TASK GOAL >> Across the data below, how many lines have the word "height" in them? Respond with the number alone.

DATASET CONTENT >>
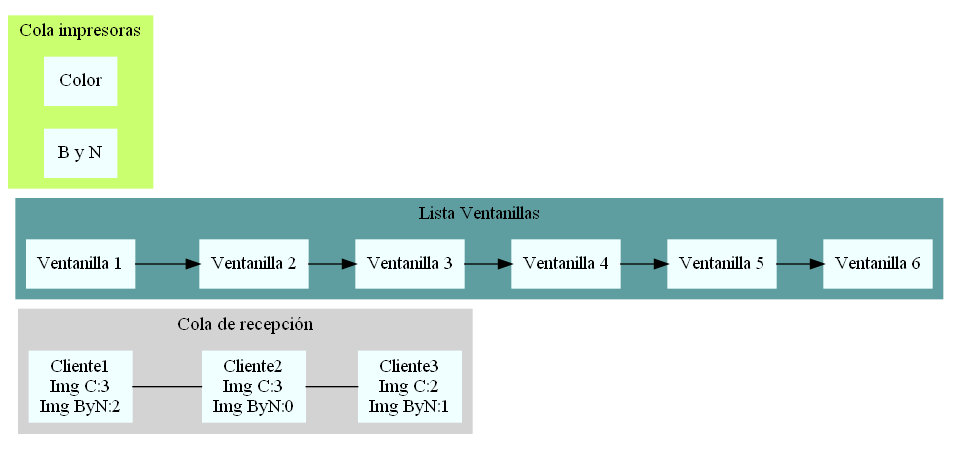
LuisaMariaO/EDD_UDRAWING_FASE_202003381 keeps this Graphviz diagram as EddFase1/Reportes/Memoria.png. Above is the earlier version. Its source is kept beside it as EddFase1/Reportes/Memoria.dot.
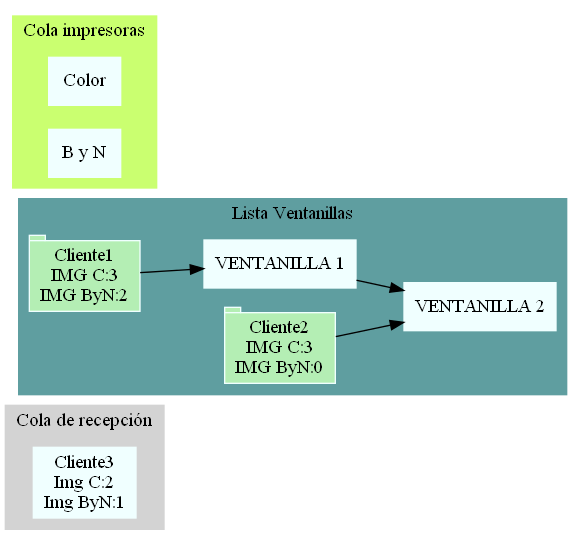
Above is the later version.

Diff of the diagram source:
```diff
@@ -6,33 +6,25 @@
   edge [
     arrowhead="none"
   ];
-Cliente644117698[label="Cliente1
-Img C:3
-Img ByN:2"]
-Cliente1872034366[label="Cliente2
-Img C:3
-Img ByN:0"]
-Cliente1581781576[label="Cliente3
+Cliente1872034366[label="Cliente3
 Img C:2
 Img ByN:1"]
-Cliente644117698 -> Cliente1872034366
-Cliente1872034366 -> Cliente1581781576
 label="Cola de recepción";
 }
 subgraph cluster_1{
 style=filled
 color=cadetblue;
-Ventanilla1725154839[label="Ventanilla 1"]
-Ventanilla1670675563[label="Ventanilla 2"]
-Ventanilla723074861[label="Ventanilla 3"]
-Ventanilla895328852[label="Ventanilla 4"]
-Ventanilla1304836502[label="Ventanilla 5"]
-Ventanilla225534817[label="Ventanilla 6"]
-Ventanilla1725154839 -> Ventanilla1670675563
-Ventanilla1670675563 -> Ventanilla723074861
-Ventanilla723074861 -> Ventanilla895328852
-Ventanilla895328852 -> Ventanilla1304836502
-Ventanilla1304836502 -> Ventanilla225534817
+Ventanilla1581781576[label="VENTANILLA 1"]
+ClienteV1725154839[shape=tab fillcolor=darkseagreen2 label="Cliente1
+IMG C:3
+IMG ByN:2"]
+Ventanilla1670675563[label="VENTANILLA 2"]
+ClienteV644117698[shape=tab fillcolor=darkseagreen2 label="Cliente2
+IMG C:3
+IMG ByN:0"]
+ClienteV1725154839 -> Ventanilla1581781576
+Ventanilla1581781576 -> Ventanilla1670675563
+ClienteV644117698 -> Ventanilla1670675563
 label="Lista Ventanillas";
 }
 subgraph cluster_2{
@@ -41,8 +33,8 @@
   edge [
     arrowhead="none"
   ];
-Impresora1878246837[label="Color"]
-Impresora929338653[label="B y N"]
+Impresora723074861[label="Color"]
+Impresora895328852[label="B y N"]
 label="Cola impresoras";
 }
 rankdir=LR;
```
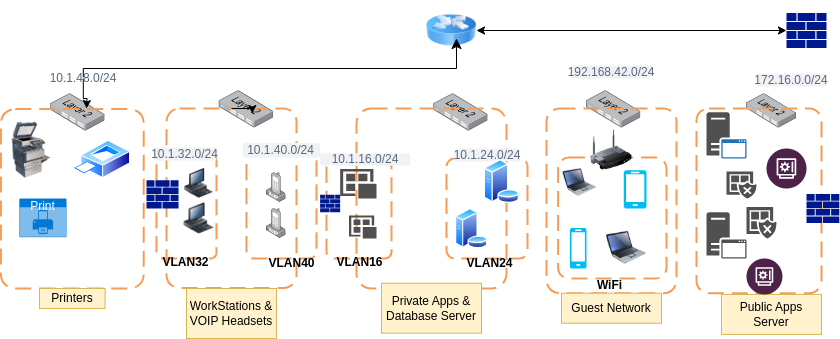
MwarumbaH-5523/Secured_Networks_Topology keeps this draw.io diagram as secured_network_topology.drawio.png. Above is the earlier version. Source tidied: cells renumbered, new cells last; positions are measured from the earlier drawing's top-left corner, leaving out a move shared by most shapes.
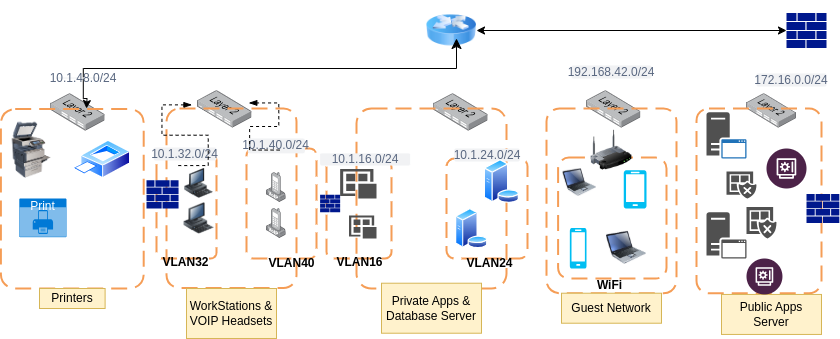
The same file after the commit.

The edit, as a diff of the source:
```diff
@@ -21,7 +21,7 @@
       <mxGeometry x="433.2" y="93.2" width="54.4" height="37.3" as="geometry" />
     </mxCell>
     <mxCell id="8" style="image;points=[];html=1;align=center;shadow=0;dashed=0;image=img/lib/allied_telesis/switch/Switch_24_port_L2.svg;" parent="1" vertex="1">
-      <mxGeometry x="218.8" y="90.2" width="54.4" height="37.3" as="geometry" />
+      <mxGeometry x="197.1" y="90.2" width="54.4" height="37.3" as="geometry" />
     </mxCell>
     <mxCell id="9" style="image;html=1;align=center;shadow=0;dashed=0;image=img/lib/allied_telesis/switch/Switch_24_port_L2.svg;" parent="1" vertex="1">
       <mxGeometry x="50.2" y="93.2" width="54.4" height="37.3" as="geometry" />
@@ -32,9 +32,6 @@
     <mxCell id="11" style="rounded=1;arcSize=10;dashed=1;strokeColor=#F59D56;fillColor=none;gradientColor=none;dashPattern=8 4;strokeWidth=2;" parent="1" vertex="1">
       <mxGeometry x="166" y="108" width="130" height="179.5" as="geometry" />
     </mxCell>
-    <mxCell id="12" style="edgeStyle=orthogonalEdgeStyle;rounded=0;orthogonalLoop=1;jettySize=auto;html=1;exitX=0.5;exitY=0;exitDx=0;exitDy=0;entryX=0.66;entryY=0.028;entryDx=0;entryDy=0;entryPerimeter=0;" parent="1" edge="1" source="11" target="11">
-      <mxGeometry relative="1" as="geometry" />
-    </mxCell>
     <mxCell id="13" style="rounded=1;arcSize=10;dashed=1;strokeColor=#F59D56;fillColor=none;gradientColor=none;dashPattern=8 4;strokeWidth=2;" parent="1" vertex="1">
       <mxGeometry x="356" y="108" width="150" height="180" as="geometry" />
     </mxCell>
@@ -97,7 +94,7 @@
       <mxGeometry x="153.2" y="147" width="62.8" height="13" as="geometry" />
     </mxCell>
     <mxCell id="32" value="10.1.40.0/24" style="rounded=1;align=center;fillColor=#F1F2F4;strokeColor=none;html=1;whiteSpace=wrap;fontColor=#596780;fontSize=12;" parent="1" vertex="1">
-      <mxGeometry x="242.4" y="142.5" width="77.2" height="14.6" as="geometry" />
+      <mxGeometry x="247.3" y="138" width="57.2" height="14.8" as="geometry" />
     </mxCell>
     <mxCell id="33" value="10.1.16.0/24" style="rounded=1;align=center;fillColor=#F1F2F4;strokeColor=none;html=1;whiteSpace=wrap;fontColor=#596780;fontSize=12;" parent="1" vertex="1">
       <mxGeometry x="319.6" y="152.8" width="90" height="12.2" as="geometry" />
@@ -197,5 +194,20 @@
     <mxCell id="64" value="10.1.48.0/24" style="rounded=1;align=center;fillColor=#F1F2F4;strokeColor=none;html=1;whiteSpace=wrap;fontColor=#596780;fontSize=12;" parent="1" vertex="1">
       <mxGeometry x="56" y="77" width="53.6" height="1" as="geometry" />
     </mxCell>
+    <mxCell id="65" style="edgeStyle=entityRelationEdgeStyle;fontSize=12;html=1;endArrow=blockThin;endFill=1;startArrow=none;rounded=0;startFill=0;dashed=1;entryX=0.048;entryY=0.19;entryDx=0;entryDy=0;entryPerimeter=0;" parent="1" edge="1">
+      <mxGeometry relative="1" as="geometry">
+        <mxPoint x="177.7" y="165.1" as="sourcePoint" />
+        <mxPoint x="191.5" y="104.4" as="targetPoint" />
+      </mxGeometry>
+    </mxCell>
+    <mxCell id="66" style="edgeStyle=entityRelationEdgeStyle;fontSize=12;html=1;endArrow=blockThin;endFill=1;startArrow=none;rounded=0;startFill=0;dashed=1;entryX=0.941;entryY=0.328;entryDx=0;entryDy=0;entryPerimeter=0;exitX=0.557;exitY=0.778;exitDx=0;exitDy=0;exitPerimeter=0;" parent="1" edge="1" source="32" target="8">
+      <mxGeometry relative="1" as="geometry">
+        <Array as="points">
+          <mxPoint x="286" y="128" />
+          <mxPoint x="276" y="126" />
+          <mxPoint x="255" y="108" />
+        </Array>
+      </mxGeometry>
+    </mxCell>
   </root>
 </mxGraphModel>
```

ANSWER AREA >> 11